SXSW Review: Paul

Sunday, March 13 by

Paul is like all those comedies I used to like, the kind where they were just plain good. They had a little of everything and just worked. That makes it harder to write about since there’s no hook except overall solid work, but I’m up to the task.

Graeme (Simon Pegg) and Clive (Nick Frost) are Brits visiting Comic-Con. On the road to Area 51, they meet an actual alien Paul (Seth Rogen). Paul needs their help but won’t tell them much at first. At an RV park, they pick up Ruth Buggs (Kristen Wiig), a devout Catholic who experiences an awakening when she witnesses the existence of Paul.
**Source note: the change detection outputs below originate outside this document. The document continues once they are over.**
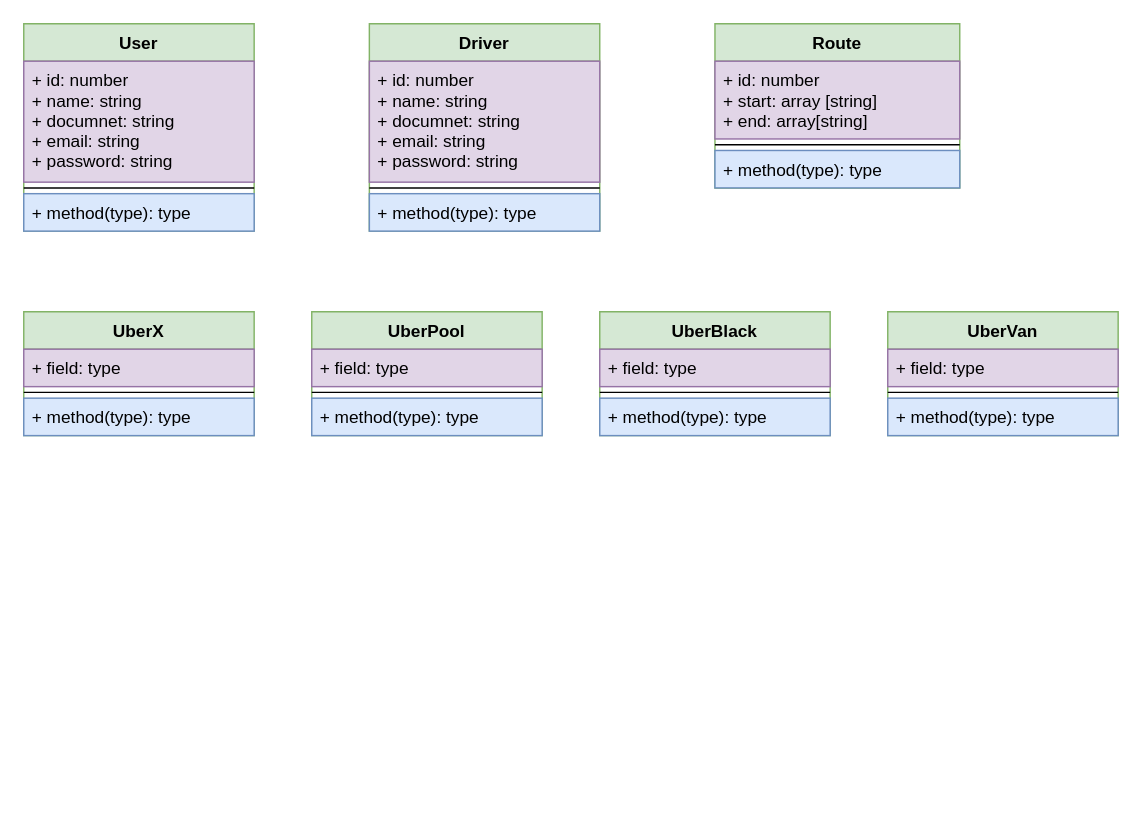
Before: oopTutorial/Untitled Diagram.drawio in fabiandres88/TypeScript, a draw.io diagram. Source tidied: cells renumbered, new cells numbered last; positions are measured from the earlier drawing's top-left corner, leaving out a move shared by most shapes. Both pictures are drawn from the tidied source at 144%, with x=0, y=0 at pixel (23, 23).
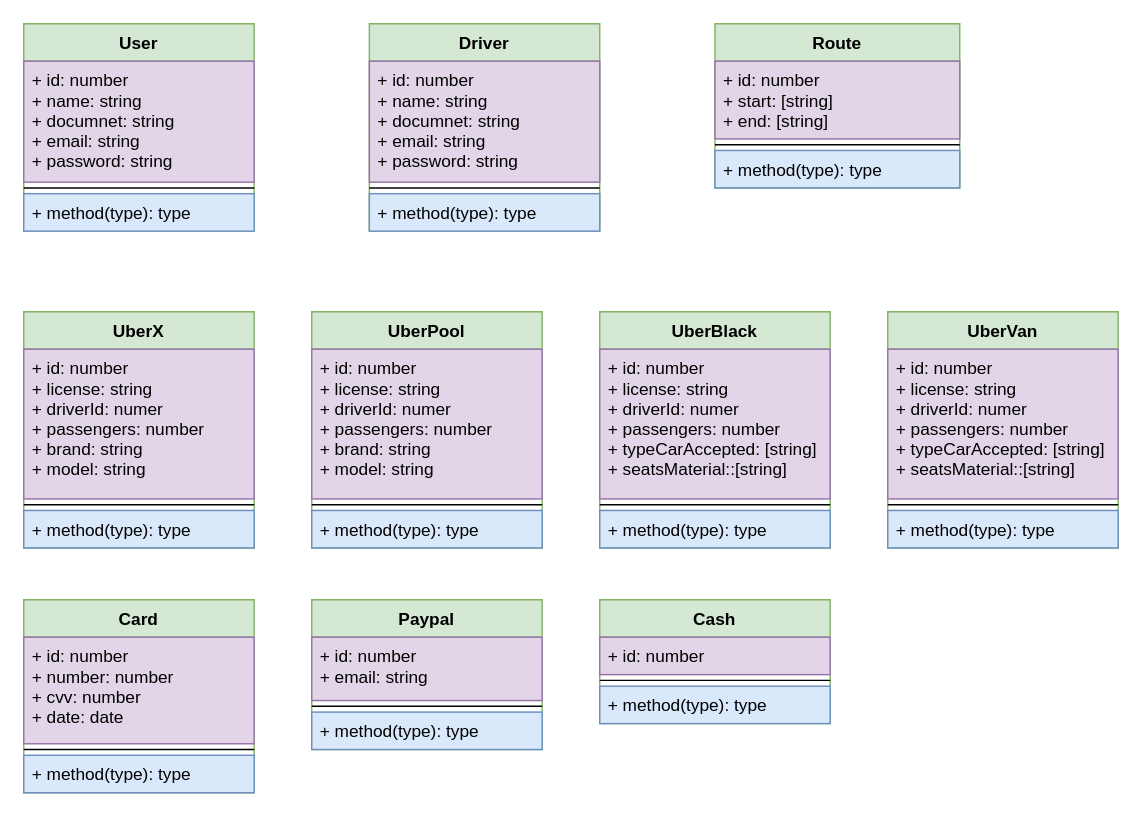
Above is the later version.

Commit message:
feat: all classes defined

Unchanged cells that the change refers to:
```xml
<mxCell id="10" value="Route" style="swimlane;fontStyle=1;align=center;verticalAlign=top;horizontal=1;startSize=26;fillColor=#d5e8d4;strokeColor=#82b366;" parent="1" vertex="1">
  <mxGeometry x="480" width="170" height="114" as="geometry" />
</mxCell>
```

What changed in the source:
```diff
@@
-    <mxCell id="11" value="+ id: number&#10;+ start: array [string]&#10;+ end: array[string]" style="text;strokeColor=#9673a6;fillColor=#e1d5e7;align=left;verticalAlign=top;spacingLeft=4;spacingRight=4;overflow=hidden;" parent="10" vertex="1">
+    <mxCell id="11" value="+ id: number&#10;+ start: [string]&#10;+ end: [string]" style="text;strokeColor=#9673a6;fillColor=#e1d5e7;align=left;verticalAlign=top;spacingLeft=4;spacingRight=4;overflow=hidden;" parent="10" vertex="1">
       <mxGeometry y="26" width="170" height="54" as="geometry" />
     </mxCell>
@@
     <mxCell id="14" value="UberPool" style="swimlane;fontStyle=1;align=center;verticalAlign=top;horizontal=1;startSize=26;fillColor=#d5e8d4;strokeColor=#82b366;" parent="1" vertex="1">
-      <mxGeometry x="200" y="200" width="160" height="86" as="geometry" />
+      <mxGeometry x="200" y="200" width="160" height="164" as="geometry" />
     </mxCell>
-    <mxCell id="15" value="+ field: type" style="text;strokeColor=#9673a6;fillColor=#e1d5e7;align=left;verticalAlign=top;spacingLeft=4;spacingRight=4;overflow=hidden;" parent="14" vertex="1">
-      <mxGeometry y="26" width="160" height="26" as="geometry" />
+    <mxCell id="15" value="+ id: number&#10;+ license: string&#10;+ driverId: numer&#10;+ passengers: number&#10;+ brand: string&#10;+ model: string" style="text;strokeColor=#9673a6;fillColor=#e1d5e7;align=left;verticalAlign=top;spacingLeft=4;spacingRight=4;overflow=hidden;" parent="14" vertex="1">
+      <mxGeometry y="26" width="160" height="104" as="geometry" />
     </mxCell>
     <mxCell id="16" style="line;strokeWidth=1;fillColor=none;align=left;verticalAlign=middle;spacingTop=-1;spacingLeft=3;spacingRight=3;labelPosition=right;" parent="14" vertex="1">
-      <mxGeometry y="52" width="160" height="8" as="geometry" />
+      <mxGeometry y="130" width="160" height="8" as="geometry" />
     </mxCell>
     <mxCell id="17" value="+ method(type): type" style="text;strokeColor=#6c8ebf;fillColor=#dae8fc;align=left;verticalAlign=top;spacingLeft=4;spacingRight=4;overflow=hidden;" parent="14" vertex="1">
-      <mxGeometry y="60" width="160" height="26" as="geometry" />
+      <mxGeometry y="138" width="160" height="26" as="geometry" />
     </mxCell>
     <mxCell id="18" value="UberX" style="swimlane;fontStyle=1;align=center;verticalAlign=top;horizontal=1;startSize=26;fillColor=#d5e8d4;strokeColor=#82b366;" parent="1" vertex="1">
-      <mxGeometry y="200" width="160" height="86" as="geometry" />
+      <mxGeometry y="200" width="160" height="164" as="geometry" />
     </mxCell>
-    <mxCell id="19" value="+ field: type" style="text;strokeColor=#9673a6;fillColor=#e1d5e7;align=left;verticalAlign=top;spacingLeft=4;spacingRight=4;overflow=hidden;" parent="18" vertex="1">
-      <mxGeometry y="26" width="160" height="26" as="geometry" />
+    <mxCell id="19" value="+ id: number&#10;+ license: string&#10;+ driverId: numer&#10;+ passengers: number&#10;+ brand: string&#10;+ model: string" style="text;strokeColor=#9673a6;fillColor=#e1d5e7;align=left;verticalAlign=top;spacingLeft=4;spacingRight=4;overflow=hidden;" parent="18" vertex="1">
+      <mxGeometry y="26" width="160" height="104" as="geometry" />
     </mxCell>
     <mxCell id="20" style="line;strokeWidth=1;fillColor=none;align=left;verticalAlign=middle;spacingTop=-1;spacingLeft=3;spacingRight=3;labelPosition=right;" parent="18" vertex="1">
-      <mxGeometry y="52" width="160" height="8" as="geometry" />
+      <mxGeometry y="130" width="160" height="8" as="geometry" />
     </mxCell>
     <mxCell id="21" value="+ method(type): type" style="text;strokeColor=#6c8ebf;fillColor=#dae8fc;align=left;verticalAlign=top;spacingLeft=4;spacingRight=4;overflow=hidden;" parent="18" vertex="1">
-      <mxGeometry y="60" width="160" height="26" as="geometry" />
+      <mxGeometry y="138" width="160" height="26" as="geometry" />
     </mxCell>
     <mxCell id="22" value="UberBlack" style="swimlane;fontStyle=1;align=center;verticalAlign=top;horizontal=1;startSize=26;fillColor=#d5e8d4;strokeColor=#82b366;" parent="1" vertex="1">
-      <mxGeometry x="400" y="200" width="160" height="86" as="geometry" />
+      <mxGeometry x="400" y="200" width="160" height="164" as="geometry" />
     </mxCell>
-    <mxCell id="23" value="+ field: type" style="text;strokeColor=#9673a6;fillColor=#e1d5e7;align=left;verticalAlign=top;spacingLeft=4;spacingRight=4;overflow=hidden;" parent="22" vertex="1">
-      <mxGeometry y="26" width="160" height="26" as="geometry" />
+    <mxCell id="23" value="+ id: number&#10;+ license: string&#10;+ driverId: numer&#10;+ passengers: number&#10;+ typeCarAccepted: [string]&#10;+ seatsMaterial::[string]&#10;" style="text;strokeColor=#9673a6;fillColor=#e1d5e7;align=left;verticalAlign=top;spacingLeft=4;spacingRight=4;overflow=hidden;" parent="22" vertex="1">
+      <mxGeometry y="26" width="160" height="104" as="geometry" />
     </mxCell>
     <mxCell id="24" style="line;strokeWidth=1;fillColor=none;align=left;verticalAlign=middle;spacingTop=-1;spacingLeft=3;spacingRight=3;labelPosition=right;" parent="22" vertex="1">
-      <mxGeometry y="52" width="160" height="8" as="geometry" />
+      <mxGeometry y="130" width="160" height="8" as="geometry" />
     </mxCell>
     <mxCell id="25" value="+ method(type): type" style="text;strokeColor=#6c8ebf;fillColor=#dae8fc;align=left;verticalAlign=top;spacingLeft=4;spacingRight=4;overflow=hidden;" parent="22" vertex="1">
-      <mxGeometry y="60" width="160" height="26" as="geometry" />
+      <mxGeometry y="138" width="160" height="26" as="geometry" />
     </mxCell>
     <mxCell id="26" value="UberVan" style="swimlane;fontStyle=1;align=center;verticalAlign=top;horizontal=1;startSize=26;fillColor=#d5e8d4;strokeColor=#82b366;" parent="1" vertex="1">
-      <mxGeometry x="600" y="200" width="160" height="86" as="geometry" />
+      <mxGeometry x="600" y="200" width="160" height="164" as="geometry" />
     </mxCell>
-    <mxCell id="27" value="+ field: type" style="text;strokeColor=#9673a6;fillColor=#e1d5e7;align=left;verticalAlign=top;spacingLeft=4;spacingRight=4;overflow=hidden;" parent="26" vertex="1">
-      <mxGeometry y="26" width="160" height="26" as="geometry" />
+    <mxCell id="27" value="+ id: number&#10;+ license: string&#10;+ driverId: numer&#10;+ passengers: number&#10;+ typeCarAccepted: [string]&#10;+ seatsMaterial::[string]&#10;" style="text;strokeColor=#9673a6;fillColor=#e1d5e7;align=left;verticalAlign=top;spacingLeft=4;spacingRight=4;overflow=hidden;" parent="26" vertex="1">
+      <mxGeometry y="26" width="160" height="104" as="geometry" />
     </mxCell>
     <mxCell id="28" style="line;strokeWidth=1;fillColor=none;align=left;verticalAlign=middle;spacingTop=-1;spacingLeft=3;spacingRight=3;labelPosition=right;" parent="26" vertex="1">
-      <mxGeometry y="52" width="160" height="8" as="geometry" />
+      <mxGeometry y="130" width="160" height="8" as="geometry" />
     </mxCell>
     <mxCell id="29" value="+ method(type): type" style="text;strokeColor=#6c8ebf;fillColor=#dae8fc;align=left;verticalAlign=top;spacingLeft=4;spacingRight=4;overflow=hidden;" parent="26" vertex="1">
-      <mxGeometry y="60" width="160" height="26" as="geometry" />
+      <mxGeometry y="138" width="160" height="26" as="geometry" />
     </mxCell>
+    <mxCell id="30" value="Card" style="swimlane;fontStyle=1;align=center;verticalAlign=top;horizontal=1;startSize=26;fillColor=#d5e8d4;strokeColor=#82b366;" parent="1" vertex="1">
+      <mxGeometry y="400" width="160" height="134" as="geometry" />
+    </mxCell>
+    <mxCell id="31" value="+ id: number&#10;+ number: number&#10;+ cvv: number&#10;+ date: date" style="text;strokeColor=#9673a6;fillColor=#e1d5e7;align=left;verticalAlign=top;spacingLeft=4;spacingRight=4;overflow=hidden;" parent="30" vertex="1">
+      <mxGeometry y="26" width="160" height="74" as="geometry" />
+    </mxCell>
+    <mxCell id="32" style="line;strokeWidth=1;fillColor=none;align=left;verticalAlign=middle;spacingTop=-1;spacingLeft=3;spacingRight=3;labelPosition=right;" parent="30" vertex="1">
+      <mxGeometry y="100" width="160" height="8" as="geometry" />
+    </mxCell>
+    <mxCell id="33" value="+ method(type): type" style="text;strokeColor=#6c8ebf;fillColor=#dae8fc;align=left;verticalAlign=top;spacingLeft=4;spacingRight=4;overflow=hidden;" parent="30" vertex="1">
+      <mxGeometry y="108" width="160" height="26" as="geometry" />
+    </mxCell>
+    <mxCell id="34" value="Paypal" style="swimlane;fontStyle=1;align=center;verticalAlign=top;horizontal=1;startSize=26;fillColor=#d5e8d4;strokeColor=#82b366;" parent="1" vertex="1">
+      <mxGeometry x="200" y="400" width="160" height="104" as="geometry" />
+    </mxCell>
+    <mxCell id="35" value="+ id: number&#10;+ email: string" style="text;strokeColor=#9673a6;fillColor=#e1d5e7;align=left;verticalAlign=top;spacingLeft=4;spacingRight=4;overflow=hidden;" parent="34" vertex="1">
+      <mxGeometry y="26" width="160" height="44" as="geometry" />
+    </mxCell>
+    <mxCell id="36" style="line;strokeWidth=1;fillColor=none;align=left;verticalAlign=middle;spacingTop=-1;spacingLeft=3;spacingRight=3;labelPosition=right;" parent="34" vertex="1">
+      <mxGeometry y="70" width="160" height="8" as="geometry" />
+    </mxCell>
+    <mxCell id="37" value="+ method(type): type" style="text;strokeColor=#6c8ebf;fillColor=#dae8fc;align=left;verticalAlign=top;spacingLeft=4;spacingRight=4;overflow=hidden;" parent="34" vertex="1">
+      <mxGeometry y="78" width="160" height="26" as="geometry" />
+    </mxCell>
+    <mxCell id="38" value="Cash" style="swimlane;fontStyle=1;align=center;verticalAlign=top;horizontal=1;startSize=26;fillColor=#d5e8d4;strokeColor=#82b366;" parent="1" vertex="1">
+      <mxGeometry x="400" y="400" width="160" height="86" as="geometry" />
+    </mxCell>
+    <mxCell id="39" value="+ id: number" style="text;strokeColor=#9673a6;fillColor=#e1d5e7;align=left;verticalAlign=top;spacingLeft=4;spacingRight=4;overflow=hidden;" parent="38" vertex="1">
+      <mxGeometry y="26" width="160" height="26" as="geometry" />
+    </mxCell>
+    <mxCell id="40" style="line;strokeWidth=1;fillColor=none;align=left;verticalAlign=middle;spacingTop=-1;spacingLeft=3;spacingRight=3;labelPosition=right;" parent="38" vertex="1">
+      <mxGeometry y="52" width="160" height="8" as="geometry" />
+    </mxCell>
+    <mxCell id="41" value="+ method(type): type" style="text;strokeColor=#6c8ebf;fillColor=#dae8fc;align=left;verticalAlign=top;spacingLeft=4;spacingRight=4;overflow=hidden;" parent="38" vertex="1">
+      <mxGeometry y="60" width="160" height="26" as="geometry" />
+    </mxCell>
```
Agents Zoil (Jason Bateman), O’Reilly (Joe Lo Truglio) and Haggard (Bill Hader) are on their tail.

Pegg and Frost, who wrote the script, deliver on all the sci-fi, comic book and general movie references you’d hope for. You’ll hear familiar music, lines of dialogue and even a reference to spoilers themselves, incorporated seamlessly into the narrative. Try to catch the obscure Capturing the Friedmans joke. It’s not all mainstream. Clive and Graeme also recreate some familiar action moments that I just know Frost and Pegg were saving since Hot Fuzz (the age old “grab my hand” bit.)
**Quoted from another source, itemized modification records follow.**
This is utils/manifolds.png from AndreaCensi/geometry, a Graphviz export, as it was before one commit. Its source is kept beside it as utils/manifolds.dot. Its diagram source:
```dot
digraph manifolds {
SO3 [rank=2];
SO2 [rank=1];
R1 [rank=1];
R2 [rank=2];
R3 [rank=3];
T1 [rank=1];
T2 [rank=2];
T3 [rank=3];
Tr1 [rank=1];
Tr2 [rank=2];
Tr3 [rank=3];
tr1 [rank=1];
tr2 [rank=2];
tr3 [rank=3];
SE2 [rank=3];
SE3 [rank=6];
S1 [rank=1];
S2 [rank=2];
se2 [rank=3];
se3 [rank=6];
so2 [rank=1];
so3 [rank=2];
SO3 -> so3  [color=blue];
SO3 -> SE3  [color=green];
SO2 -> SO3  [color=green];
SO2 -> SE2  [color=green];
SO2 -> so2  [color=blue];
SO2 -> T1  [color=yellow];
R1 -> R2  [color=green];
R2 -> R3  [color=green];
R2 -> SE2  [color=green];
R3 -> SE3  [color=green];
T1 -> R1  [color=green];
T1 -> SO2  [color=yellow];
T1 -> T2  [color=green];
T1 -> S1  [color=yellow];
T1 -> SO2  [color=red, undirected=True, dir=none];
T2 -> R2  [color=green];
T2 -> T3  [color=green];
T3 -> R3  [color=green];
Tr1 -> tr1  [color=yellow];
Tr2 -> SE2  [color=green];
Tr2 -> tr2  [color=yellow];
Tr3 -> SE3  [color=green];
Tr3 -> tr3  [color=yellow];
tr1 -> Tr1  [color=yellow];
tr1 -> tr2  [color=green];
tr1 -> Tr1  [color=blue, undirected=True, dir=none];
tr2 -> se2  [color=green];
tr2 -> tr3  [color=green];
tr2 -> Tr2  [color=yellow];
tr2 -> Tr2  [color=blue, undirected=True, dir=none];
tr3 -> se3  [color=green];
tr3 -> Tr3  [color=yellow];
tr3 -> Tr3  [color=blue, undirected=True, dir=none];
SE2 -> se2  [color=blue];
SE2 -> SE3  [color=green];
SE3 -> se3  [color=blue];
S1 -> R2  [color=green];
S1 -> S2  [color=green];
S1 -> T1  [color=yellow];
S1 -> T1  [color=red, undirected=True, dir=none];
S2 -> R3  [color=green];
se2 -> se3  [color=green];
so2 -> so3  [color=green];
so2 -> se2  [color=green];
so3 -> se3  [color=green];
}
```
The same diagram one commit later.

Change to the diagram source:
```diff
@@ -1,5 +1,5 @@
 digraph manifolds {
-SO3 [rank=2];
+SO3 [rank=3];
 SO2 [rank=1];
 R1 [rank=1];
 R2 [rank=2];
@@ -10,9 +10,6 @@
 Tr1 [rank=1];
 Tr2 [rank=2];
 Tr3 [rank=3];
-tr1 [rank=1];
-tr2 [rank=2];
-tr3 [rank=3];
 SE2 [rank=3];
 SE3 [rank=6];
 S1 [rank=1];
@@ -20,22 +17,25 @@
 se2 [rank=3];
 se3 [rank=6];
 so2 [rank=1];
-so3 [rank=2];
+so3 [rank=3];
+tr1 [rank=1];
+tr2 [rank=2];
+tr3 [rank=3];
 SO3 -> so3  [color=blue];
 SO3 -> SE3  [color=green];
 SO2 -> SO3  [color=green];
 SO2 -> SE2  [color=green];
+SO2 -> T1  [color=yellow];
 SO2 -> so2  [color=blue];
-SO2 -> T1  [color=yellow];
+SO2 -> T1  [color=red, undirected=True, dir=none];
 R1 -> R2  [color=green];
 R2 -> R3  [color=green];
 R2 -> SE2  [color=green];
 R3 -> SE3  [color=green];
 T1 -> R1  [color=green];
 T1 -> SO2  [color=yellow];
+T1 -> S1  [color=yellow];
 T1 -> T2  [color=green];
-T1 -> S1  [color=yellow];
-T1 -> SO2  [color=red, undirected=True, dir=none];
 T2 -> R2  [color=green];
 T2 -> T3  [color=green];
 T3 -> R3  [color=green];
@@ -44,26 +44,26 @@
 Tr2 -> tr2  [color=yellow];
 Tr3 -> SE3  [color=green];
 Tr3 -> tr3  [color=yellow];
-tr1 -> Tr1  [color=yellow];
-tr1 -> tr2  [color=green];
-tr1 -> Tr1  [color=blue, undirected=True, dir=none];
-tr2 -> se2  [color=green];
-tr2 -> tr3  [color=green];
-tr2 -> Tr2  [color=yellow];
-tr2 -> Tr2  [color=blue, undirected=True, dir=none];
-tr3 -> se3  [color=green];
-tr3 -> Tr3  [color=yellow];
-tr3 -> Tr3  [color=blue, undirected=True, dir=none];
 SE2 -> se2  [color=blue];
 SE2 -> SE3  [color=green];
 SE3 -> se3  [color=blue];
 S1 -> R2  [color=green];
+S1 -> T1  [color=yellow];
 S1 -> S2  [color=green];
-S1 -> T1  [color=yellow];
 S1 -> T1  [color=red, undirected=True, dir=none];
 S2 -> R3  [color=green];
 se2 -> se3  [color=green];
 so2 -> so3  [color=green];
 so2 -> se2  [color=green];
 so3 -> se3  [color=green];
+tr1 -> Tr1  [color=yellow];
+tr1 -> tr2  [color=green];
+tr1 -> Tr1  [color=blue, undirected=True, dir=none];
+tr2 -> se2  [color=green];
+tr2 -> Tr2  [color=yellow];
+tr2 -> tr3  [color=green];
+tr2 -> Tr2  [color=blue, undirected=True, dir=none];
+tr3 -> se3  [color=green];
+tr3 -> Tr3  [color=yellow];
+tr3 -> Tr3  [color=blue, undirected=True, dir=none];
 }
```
It’s not ALL sci-fi, so there’s plenty to amuse general audiences, although it never sells out the target audience for a mainstream laugh. They do sex jokes, drugs jokes and some good old fashioned immaturity, mooning through windshields and swearing creatively. I love the running gags. Whenever a joke happens more than once, it’s instantly funnier to me.

Paul is a great character. He’s the everyman alien so he gets indignant about alien clichés, and he has base needs like anyone. The CGI looks real and interactive with the scene and characters. It never feels like they had to construct a scene to fit the effect. Clive and Graeme are delightful, childish foreigners and Ruth has a sweet arc in between Wiig-y profanity outbursts, which are also awesome.

Like the classic comedies, there’s a bit of depth with Paul confronting Ruth’s creationist beliefs. Paul actually heals Ruth, which is sweet considering at that point in the story he hates her. Is it predictable? Yes, in that I knew where the story was going, but I’d also call that paying off. Most importantly, it’s all funny.